Beck’s pulls in at the petrel station
Tue, Jun 12, 2012
A BirdLife International survey in southern New Ireland, Papua New Guinea, has encountered the largest single aggregation of Critically Endangered Beck’s Petrel Pseudobulweria becki, ever recorded. Upwards of 100 birds were estimated to be present at one location, with a single count recording 58 birds. For a seabird species lost to science for 79 years until its rediscovery in 2007 these vital new data offer a glimmer of hope.
“There was huge excitement from everyone involved as the first bird banked past our small boat. That turned into amazement as we counted more and more across the horizon”, said Jez Bird – the project leader from BirdLife International. “These findings give us momentum, and some important clues to take the conservation of Beck’s Petrel forward.”
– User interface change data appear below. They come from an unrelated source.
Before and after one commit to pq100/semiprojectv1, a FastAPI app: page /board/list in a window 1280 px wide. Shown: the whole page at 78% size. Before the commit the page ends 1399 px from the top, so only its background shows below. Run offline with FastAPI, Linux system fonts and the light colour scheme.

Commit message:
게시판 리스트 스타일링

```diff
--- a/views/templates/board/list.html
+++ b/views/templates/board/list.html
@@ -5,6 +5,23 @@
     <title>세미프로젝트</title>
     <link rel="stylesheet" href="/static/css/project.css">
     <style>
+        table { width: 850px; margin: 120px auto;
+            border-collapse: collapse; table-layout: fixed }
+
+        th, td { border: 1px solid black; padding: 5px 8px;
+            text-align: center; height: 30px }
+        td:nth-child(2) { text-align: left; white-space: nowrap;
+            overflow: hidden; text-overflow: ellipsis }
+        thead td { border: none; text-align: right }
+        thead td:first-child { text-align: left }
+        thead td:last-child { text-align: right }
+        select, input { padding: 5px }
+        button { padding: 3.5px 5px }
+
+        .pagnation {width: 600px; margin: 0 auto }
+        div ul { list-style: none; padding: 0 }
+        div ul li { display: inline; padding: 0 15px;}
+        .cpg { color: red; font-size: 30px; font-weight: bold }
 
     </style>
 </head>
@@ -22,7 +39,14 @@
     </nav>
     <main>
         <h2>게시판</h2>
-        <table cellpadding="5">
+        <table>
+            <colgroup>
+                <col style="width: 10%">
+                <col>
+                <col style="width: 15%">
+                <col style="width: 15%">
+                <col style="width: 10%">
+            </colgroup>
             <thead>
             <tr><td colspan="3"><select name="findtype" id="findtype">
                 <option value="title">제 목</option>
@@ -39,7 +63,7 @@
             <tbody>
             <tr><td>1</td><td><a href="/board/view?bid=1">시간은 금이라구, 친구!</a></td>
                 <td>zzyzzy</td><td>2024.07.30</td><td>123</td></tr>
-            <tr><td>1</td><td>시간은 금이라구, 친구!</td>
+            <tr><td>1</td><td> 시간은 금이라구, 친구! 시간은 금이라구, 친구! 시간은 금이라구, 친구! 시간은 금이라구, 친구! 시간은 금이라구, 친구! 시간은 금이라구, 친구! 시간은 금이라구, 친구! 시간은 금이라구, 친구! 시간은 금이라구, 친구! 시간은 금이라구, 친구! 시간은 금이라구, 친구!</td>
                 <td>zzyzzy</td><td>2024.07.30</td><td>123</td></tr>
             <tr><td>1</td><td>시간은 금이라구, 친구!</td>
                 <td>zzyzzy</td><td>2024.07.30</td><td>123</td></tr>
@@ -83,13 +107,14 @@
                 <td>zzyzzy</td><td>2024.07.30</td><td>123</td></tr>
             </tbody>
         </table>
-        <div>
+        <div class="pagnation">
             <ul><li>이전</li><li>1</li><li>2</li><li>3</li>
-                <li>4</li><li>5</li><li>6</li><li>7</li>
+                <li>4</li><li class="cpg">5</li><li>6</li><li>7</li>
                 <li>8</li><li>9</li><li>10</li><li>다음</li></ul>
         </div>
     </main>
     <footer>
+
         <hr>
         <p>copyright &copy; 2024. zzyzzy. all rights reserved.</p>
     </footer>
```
Until recently, Beck’s Petrel was only known from two specimens: a female taken at sea east of New Ireland, Papua New Guinea in 1928, and a male taken in the Solomon Islands in 1929. Its rediscovery in July and August 2007, was made when an expedition encountered the species on seven days and at at-least four localities off New Ireland. Beck’s Petrel is listed as Critically Endangered by BirdLife on behalf of the IUCN Red List because it is thought to have a global population of fewer than 250 mature individuals that is believed to be declining.
The principal aim of this recent survey was to gather clues as to the likely whereabouts of the species’ breeding grounds which are yet to be located. Petrels as a group face numerous threats, both at sea and when they come to land to breed. Arguably the most significant comes from introduced mammalian predators which predate adults and chicks in their nesting burrows.
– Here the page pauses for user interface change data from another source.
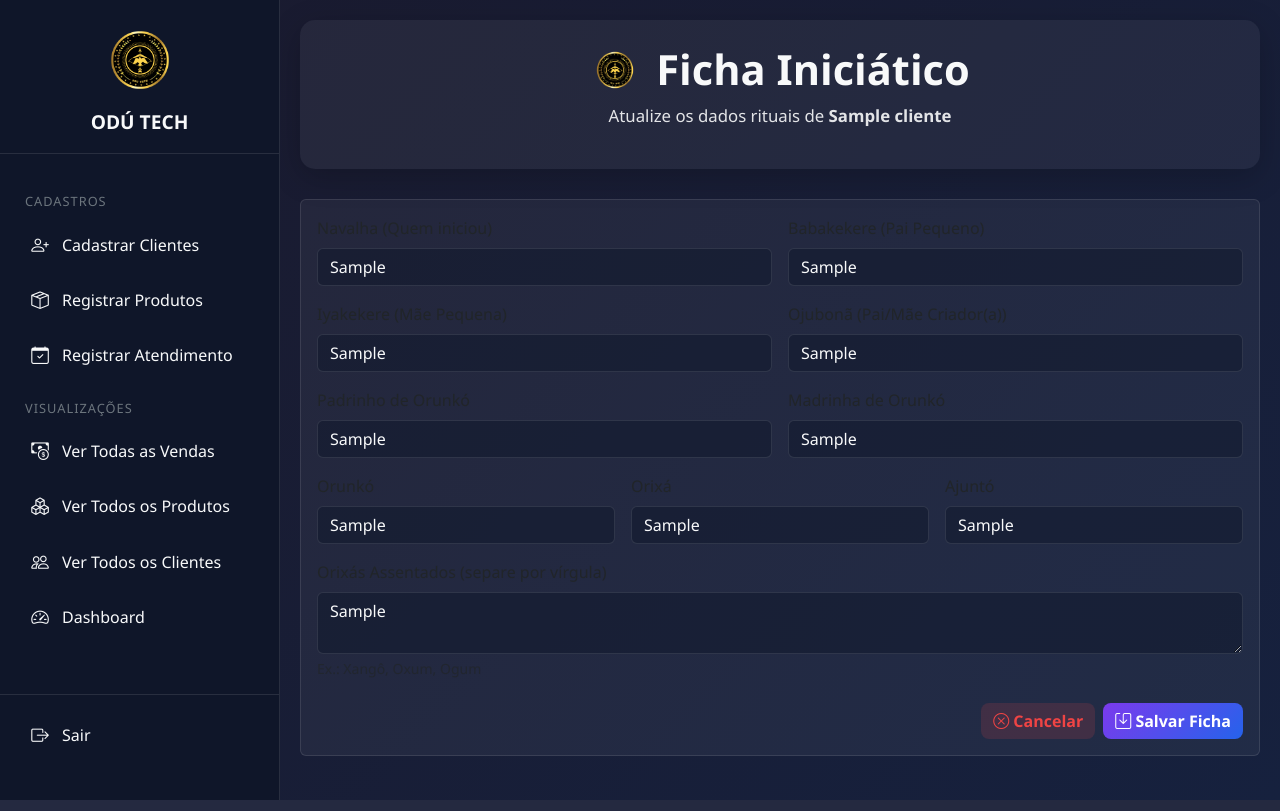
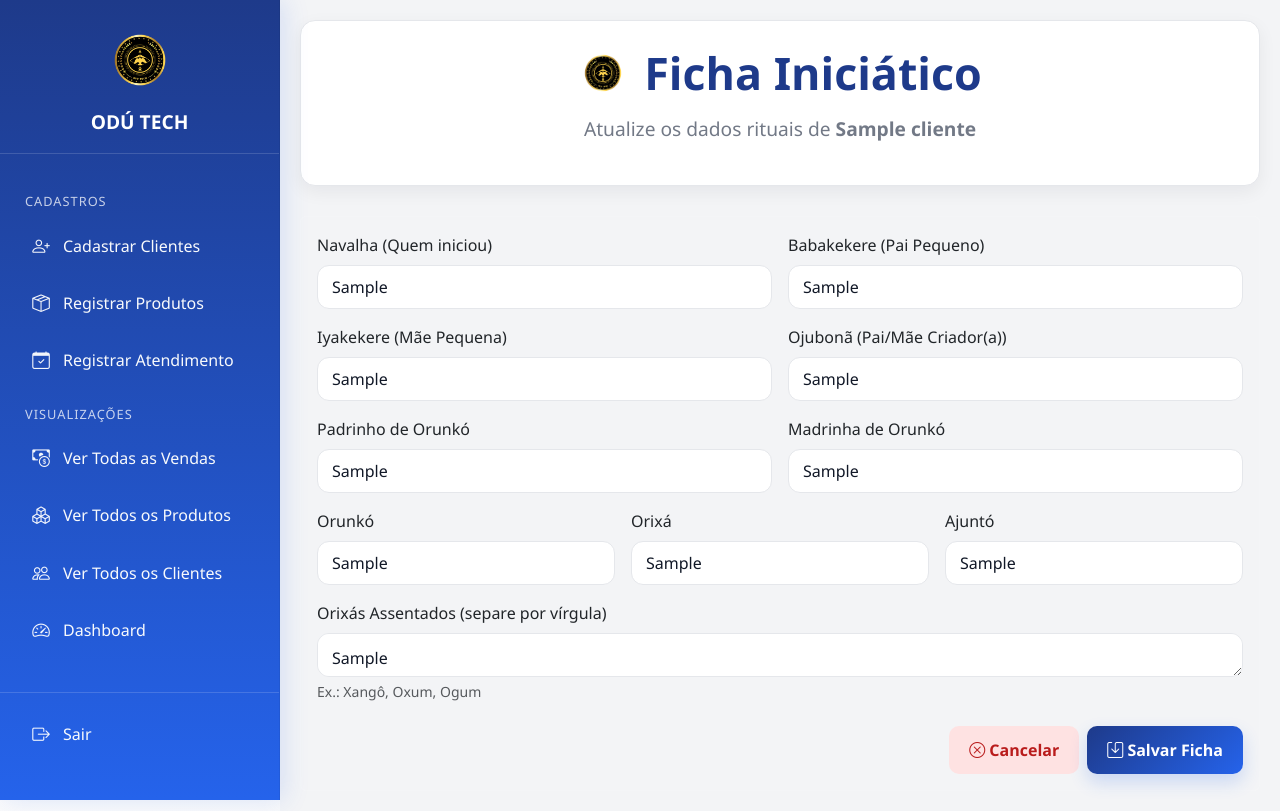
Before and after one commit to augustofernandes1/odutech, a Flask app: page /cliente/1/rituais in a window 1280 px wide. Run offline with Flask 3, Linux system fonts and the light colour scheme; a user stored in the database is signed in; tables that the repository leaves empty hold one stand-in row (values such as "Sample post"); some libraries are stand-ins or nearby versions.

```diff
--- a/odutech/templates/form_rituais.html
+++ b/odutech/templates/form_rituais.html
@@ -143,55 +143,252 @@
 </div>
 
 <style>
+/* =======================================================
+   DASHBOARD UNIFICADO - MESMA PALETA E ESTILOS
+   ======================================================= */
+
+/* -------- Paleta clara azul -------- */
 :root{
-  --dark-bg:#1a1a2e; --text-light:#f8f9fa; --text-muted:#6c757d;
-  --primary-color:#7c3aed; --secondary-color:#2563eb; --sidebar-width:280px;
+  --light-bg:#ffffff;
+  --surface:#f3f4f6;      /* fundo geral */
+  --border:#e5e7eb;       /* bordas sutis */
+  --text:#111827;         /* texto principal */
+  --text-muted:#6b7280;   /* texto secundário */
+
+  --primary:#2563eb;      /* azul principal */
+  --primary-2:#3b82f6;    /* azul gradiente */
+  --primary-deep:#1e3a8a; /* azul profundo */
+  --accent:#0ea5e9;
+
+  --sidebar-width:280px;
+
+  --shadow-1: 0 6px 18px rgba(17,24,39,.06);
+  --shadow-2: 0 10px 26px rgba(17,24,39,.10);
 }
-body{ background:linear-gradient(135deg,#1a1a2e 0%,#16213e 100%); color:var(--text-light);
-      font-family:'Segoe UI', Tahoma, Geneva, Verdana, sans-serif; margin:0; padding:0; min-height:100vh; }
+
+/* -------- Base -------- */
+body{
+  background: linear-gradient(135deg,#ffffff 0%, var(--surface) 100%) !important;
+  color: var(--text) !important;
+  font-family: 'Segoe UI', Tahoma, Geneva, Verdana, sans-serif;
+  margin:0; padding:0; min-height:100vh;
+}
 .dashboard-wrapper{ display:flex; min-height:100vh; }
 
-/* Sidebar */
-.sidebar{ width:var(--sidebar-width); background:rgba(15,23,42,.95); backdrop-filter:blur(10px);
-  border-right:1px solid rgba(255,255,255,.1); padding:20px 0; display:flex; flex-direction:column;
-  position:fixed; height:100vh; overflow-y:auto; z-index:1000; }
-.sidebar-header{ padding:0 20px 20px; text-align:center; border-bottom:1px solid rgba(255,255,255,.1); margin-bottom:20px; }
-.sidebar-logo{ max-width:80px; margin-bottom:10px; border-radius:10px; }
-.sidebar-header h3{ color:var(--text-light); font-size:1.2rem; font-weight:600; margin:0; }
+/* -------- Sidebar (degradê azul) -------- */
+.sidebar{
+  width: var(--sidebar-width);
+  background: linear-gradient(180deg, var(--primary-deep) 0%, var(--primary) 100%) !important;
+  backdrop-filter: blur(10px);
+  border-right: 1px solid rgba(0,0,0,.06) !important;
+  padding: 20px 0; display:flex; flex-direction:column;
+  position: fixed; height: 100vh; z-index: 1000; overflow-y: auto;
+  color:#fff !important;
+  box-shadow: 4px 0 24px rgba(37,99,235,.15) !important;
+}
+.sidebar-header{
+  padding:0 20px 20px;
+  text-align:center;
+  border-bottom:1px solid rgba(255,255,255,.15) !important;
+  margin-bottom:20px;
+}
+.sidebar-logo{
+  max-width:80px;
+  margin-bottom:10px;
+  border-radius:10px;
+  padding:5px;
+}
+.sidebar-header h3{
+  color:#fff !important;
+  font-size:1.2rem;
+  font-weight:600;
+  margin:0;
+}
 .sidebar-menu{ flex:1; padding:0 15px; }
-.sidebar-title{ color:var(--text-muted); font-size:.8rem; text-transform:uppercase; letter-spacing:1px; margin:20px 0 10px; padding-left:10px; }
-.sidebar-link{ display:flex; align-items:center; padding:12px 15px; color:var(--text-light); text-decoration:none; border-radius:8px; margin-bottom:5px; transition:.3s; }
-.sidebar-link:hover,.sidebar-link.active{ background:rgba(37,99,235,.2); transform:translateX(5px); }
-.sidebar-link i{ margin-right:12px; font-size:1.1rem; width:20px; text-align:center; }
-.sidebar-footer{ padding:15px; border-top:1px solid rgba(255,255,255,.1); }
-
-/* Conteúdo */
-.dashboard-content{ flex:1; margin-left:var(--sidebar-width); padding:20px; }
-.dashboard-header{ text-align:center; margin-bottom:30px; padding:25px; background:rgba(255,255,255,.05); border-radius:15px; box-shadow:0 8px 32px rgba(0,0,0,.2); }
-.dashboard-header h1{ font-size:2.6rem; font-weight:700; margin:0; }
-.welcome-text{ font-size:1.05rem; margin-top:8px; opacity:.9; }
-
-/* Inputs */
-.form-control{ background: rgba(15,23,42,.5); color:#f8f9fa; border:1px solid rgba(255,255,255,.1); }
-.form-control:focus{
-  background: rgba(15,23,42,.7); color:#f8f9fa;
-  border-color: rgba(37,99,235,.5); box-shadow: 0 0 0 0.25rem rgba(37,99,235,.25);
+.sidebar-title{
+  color:rgba(255,255,255,.75) !important;
+  font-size:.8rem;
+  text-transform:uppercase;
+  letter-spacing:1px;
+  margin:20px 0 10px;
+  padding-left:10px;
+}
+.sidebar-link{
+  display:flex; align-items:center; padding:12px 15px;
+  color:#f8fafc !important; text-decoration:none; border-radius:8px;
+  margin-bottom:5px; transition:.25s ease; border:1px solid transparent;
+}
+.sidebar-link:hover, .sidebar-link.active{
+  background: rgba(255,255,255,.18) !important;
+  color:#fff !important; transform: translateX(5px);
+}
+.sidebar-link i{
+  margin-right:12px;
+  font-size:1.1rem;
+  width:20px;
+  text-align:center;
+  color:rgba(255,255,255,.95);
+}
+.sidebar-footer{
+  padding:15px;
+  border-top:1px solid rgba(255,255,255,.15) !important;
+  color:rgba(255,255,255,.9);
+  text-align:center;
 }
 
-/* Botões */
-.btn{ border-radius:8px; font-weight:600; transition:.3s; }
-.btn-primary{ background:linear-gradient(135deg,var(--primary-color),var(--secondary-color)); border:none; color:#fff; }
-.btn-outline-danger{ border:none; background:rgba(239,68,68,.15); color:#ef4444; }
-.btn-outline-danger:hover{ background:#ef4444; color:#fff; }
+/* -------- Conteúdo -------- */
+.dashboard-content{
+  flex:1; margin-left: var(--sidebar-width); padding:20px;
+  width: calc(100% - var(--sidebar-width));
+  background: var(--surface) !important;
+}
 
-/* Responsivo */
-@media(max-width:992px){
-  .sidebar{ width:70px; }
-  .sidebar-header h3,.sidebar-title,.sidebar-link span{ display:none; }
-  .sidebar-link{ justify-content:center; }
-  .dashboard-content{ margin-left:70px; }
+/* Header da página */
+.dashboard-header{
+  text-align:center; margin-bottom:30px; padding:25px;
+  background: var(--light-bg) !important;
+  border-radius:15px; box-shadow: var(--shadow-1) !important;
+  border:1px solid var(--border) !important;
 }
-@media(max-width:768px){ .sidebar{ display:none; } .dashboard-content{ margin-left:0; } }
+.dashboard-header h1{
+  font-size:2.8rem; font-weight:700; margin:0;
+  color: var(--primary-deep) !important; text-shadow:none !important;
+}
+.welcome-text{
+  font-size:1.2rem;
+  margin-top:15px !important;
+  color: var(--text-muted) !important;
+  opacity:.95;
+}
+
+/* -------- Tabela -------- */
+.table{
+  color: var(--text) !important;
+  background: transparent !important;
+  border-collapse: separate !important;
+  border-spacing: 0 6px !important;
+}
+.table thead th{
+  background:#eff6ff !important;
+  color: var(--text) !important;
+  border:none !important; font-weight:700 !important;
+  padding:15px !important; text-align:center !important;
+  border-radius:6px 6px 0 0 !important;
+}
+.table tbody tr{
+  background:#ffffff !important;
+  border:1px solid var(--border) !important;
+  transition: background .2s ease-in-out;
+  box-shadow: var(--shadow-1) !important;
+}
+.table tbody tr:nth-child(even){ background:#ffffff !important; }
+.table tbody tr:hover{
+  background:#f8fbff !important;
+  border-color:#dbeafe !important;
+  box-shadow: var(--shadow-2) !important;
+}
+.table td{
+  padding:12px !important; text-align:center !important;
+  border-top:1px solid rgba(0,0,0,0) !important;
+  font-size:.95rem !important; color: var(--text) !important;
+}
+.table tbody tr td:first-child{ border-radius:10px 0 0 10px !important; }
+.table tbody tr td:last-child { border-radius:0 10px 10px 0 !important; }
+
+/* -------- Badges -------- */
+.badge{
+  font-size:.75rem !important; font-weight:700 !important;
+  padding:6px 10px !important; border-radius:999px !important;
+  text-transform:capitalize;
+}
+.badge.bg-info    { background:#0ea5e9 !important; color:#fff !important; }
+.badge.bg-success { background:#16a34a !important; color:#fff !important; }
+.badge.bg-warning { background:#f59e0b !important; color:#fff !important; }
+.badge.bg-danger  { background:#ef4444 !important; color:#fff !important; }
+
+/* -------- Formulários -------- */
+.form-control{
+  background:#ffffff !important; color: var(--text) !important;
+  border:1px solid var(--border) !important; border-radius:12px !important;
+  height:44px; box-shadow:none !important;
+  padding:12px 14px !important;
+}
+.form-control::placeholder{ color: var(--text-muted) !important; }
+.form-control:focus{
+  border-color:#bfdbfe !important;
+  box-shadow: 0 0 0 0.25rem rgba(37,99,235,.15) !important;
+}
+
+/* -------- Botões -------- */
+.btn{
+  border-radius:10px;
+  font-weight:700;
+  transition:.2s;
+  padding:12px 20px;
+}
+.btn-primary{
+  background: linear-gradient(135deg, var(--primary-deep), var(--primary)) !important;
+  border:none !important; color:#fff !important;
+  box-shadow: 0 8px 18px rgba(37,99,235,.20) !important;
+}
+.btn-primary:hover{
+  transform: translateY(-1px);
+  box-shadow: 0 12px 26px rgba(37,99,235,.28) !important;
+}
+.btn-outline-primary{
+  border:none !important; background:#e0e7ff !important; color: var(--primary-deep) !important;
+}
+.btn-outline-primary:hover{ background: var(--primary) !important; color:#fff !important; }
+.btn-outline-secondary,
+.btn-light{
+  background:#fff !important;
+  border:1px solid var(--border) !important;
+  color:var(--text) !important;
+}
+.btn-outline-secondary:hover,
+.btn-light:hover{
+  background:#f3f4f6 !important;
+  border-color:#cbd5e1 !important;
+}
+.btn-outline-danger{
+  border:none !important;
+  background:#fee2e2 !important;
+  color:#b91c1c !important;
+}
+.btn-outline-danger:hover{
+  background:#ef4444 !important;
+  color:#fff !important;
+}
+.btn-danger{
+  background: linear-gradient(135deg, #ef4444, #dc2626) !important;
+  border:none !important;
+  color:#fff !important;
+}
+
+/* -------- Paginação -------- */
+.pagination .page-link{
+  background:#ffffff !important; border:1px solid var(--border) !important;
+  color: var(--text) !important; border-radius:10px !important;
+}
+.pagination .page-item.active .page-link{
+  background: var(--primary) !important;
+  border-color: var(--primary) !important; color:#fff !important;
+}
+
+/* -------- Responsividade -------- */
+@media (max-width: 992px){
+  .sidebar{ width:70px; overflow:visible; }
+  .sidebar-header h3, .sidebar-title, .sidebar-link span{ display:none; }
+  .sidebar-link{ justify-content:center; padding:15px; }
+  .sidebar-link i{ margin-right:0; font-size:1.3rem; }
+  .dashboard-content{ margin-left:70px; width:calc(100% - 70px); }
+  .dashboard-header h1{ font-size:2.2rem; }
+  .welcome-text{ font-size:1rem; }
+}
+@media (max-width: 768px){
+  .sidebar{ display:none; }
+  .dashboard-content{ margin-left:0; width:100%; padding:20px; }
+}
 </style>
 
 <script src="https://cdn.jsdelivr.net/npm/bootstrap@5.3.0-alpha1/dist/js/bootstrap.bundle.min.js"></script>
```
“Identifying exactly where Beck’s Petrel is breeding is an essential precursor to assessing impacts that threats are having on the species, and implementing targeted conservation actions to address them”, said Jez Bird.
One important feature of the survey is that it didn’t use ‘chum’ to attract the birds. The earlier rediscovery of Beck’s Petrel and subsequent sightings have used this mix of fish discards and fish oil to concentrate birds from the surrounding area. It’s an extremely effective attractant but as a result it can yield a biased impression of a species’ true abundance in an area.
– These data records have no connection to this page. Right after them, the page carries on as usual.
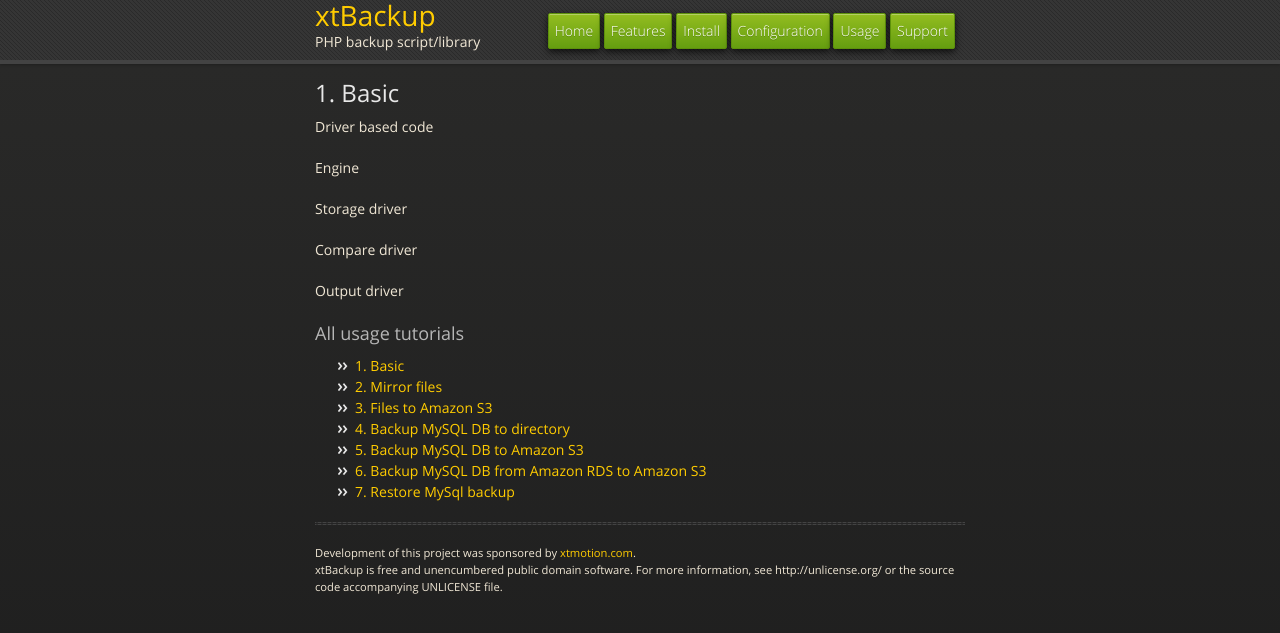
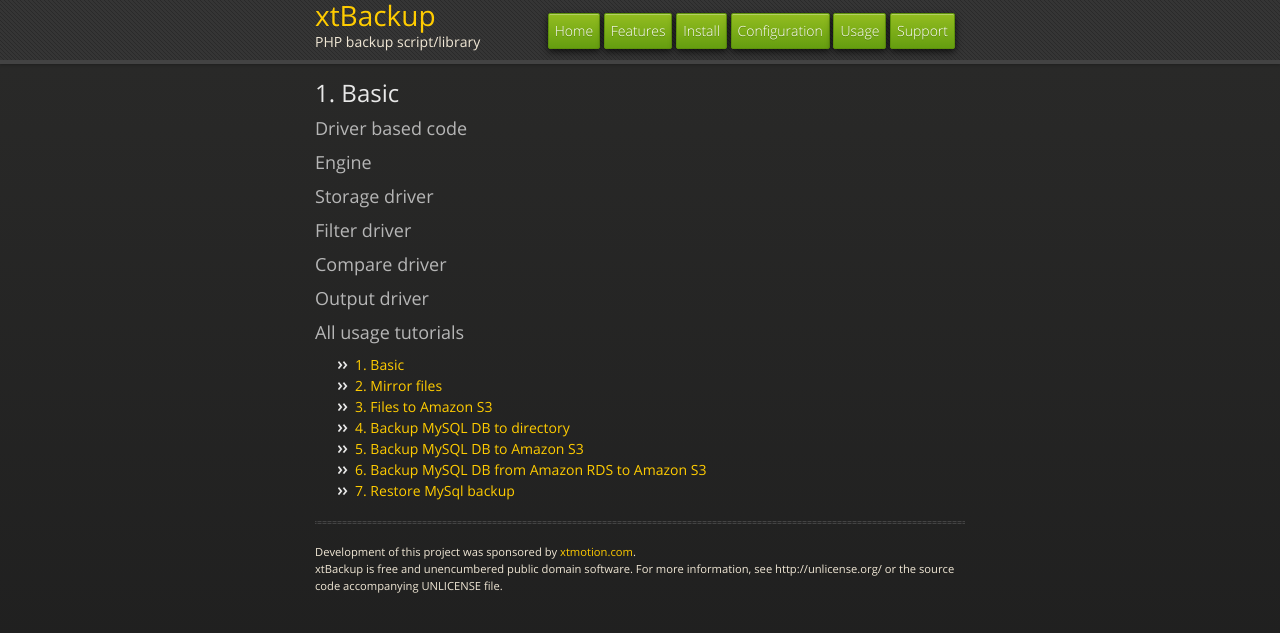
Before and after one commit to k2s/xtbackup, a Jekyll site: the page built from _posts/2014-01-28-basic.markdown, in a window 1280 px wide. Shown: the top 633 px of the page. Built offline with Jekyll 4.4.1, drawn with Linux system fonts in a browser that asks for light colours; nearby versions of some CDN libraries; Markdown is read by kramdown in place of the engine named in the settings.

Commit message:
add filter driver chapter

```diff
--- a/_posts/2014-01-28-basic.markdown
+++ b/_posts/2014-01-28-basic.markdown
@@ -5,12 +5,14 @@ date:   2014-01-28 09:00:01
 categories: tutorial
 ---
 
-Driver based code
+### Driver based code
 
-Engine
+### Engine
 
-Storage driver
+### Storage driver
 
-Compare driver
+### Filter driver
 
-Output driver
+### Compare driver
+
+### Output driver
```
“To see so many Beck’s Petrels without the stimulus of chum is unprecedented”, noted Jez. “Typically these birds are solitary at sea and are encountered far offshore. A gathering like this, so close to land, while not definitive, strongly indicates that they are breeding nearby”.
As well as actively searching for the birds, the survey involved numerous consultations with local coastal communities. Petrels were and are frequently harvested in the Pacific, and fear of their eerie night-time calls often lead villages to establish taboo areas in the forest where entry is prohibited. Intriguingly no-one locally knew Beck’s Petrel when presented with pictures and there was no knowledge of any nesting areas locally. This, and the apparent abundance of certain petrel predators like wild pigs in coastal and foothill forest suggests they are most likely to be breeding in montane areas, consistent with what is already known of similar species.
The concentration of birds encountered in this survey was seen at the mouth of a large bay, sitting directly below New Ireland’s highest peak (at over 2,000 m), Mt Agil. The bay offers the shortest straight line distance to the summit. A focus of future work will be to spot-light at night for birds returning to nesting burrows on the mountain, a technique that has proven effective in surveying threatened petrels elsewhere.
“This is fantastic news for this Critically Endangered species. Hopefully further surveys will be able to build on these results and confirm the location and size of breeding colonies, which will enable us to begin targeted conservation action”, said Andy Symes, BirdLife’s Global Species Programme Officer.
This survey, kindly supported by the Mohammed Bin Zayed Species Conservation Fund and the Global Greengrants Fund have responded to those priorities, implementing key research actions for this Critically Endangered species as part of the BirdLife Preventing Extinctions Programme. It represents BirdLife’s first project in Papua New Guinea, working alongside local conservation organisation Ailan Awareness.
If you would like to make a donation that will help BirdLife International prevent extinctions please follow this link. To find out more about how you or your company can become a BirdLife Species Champion please email email@example.com.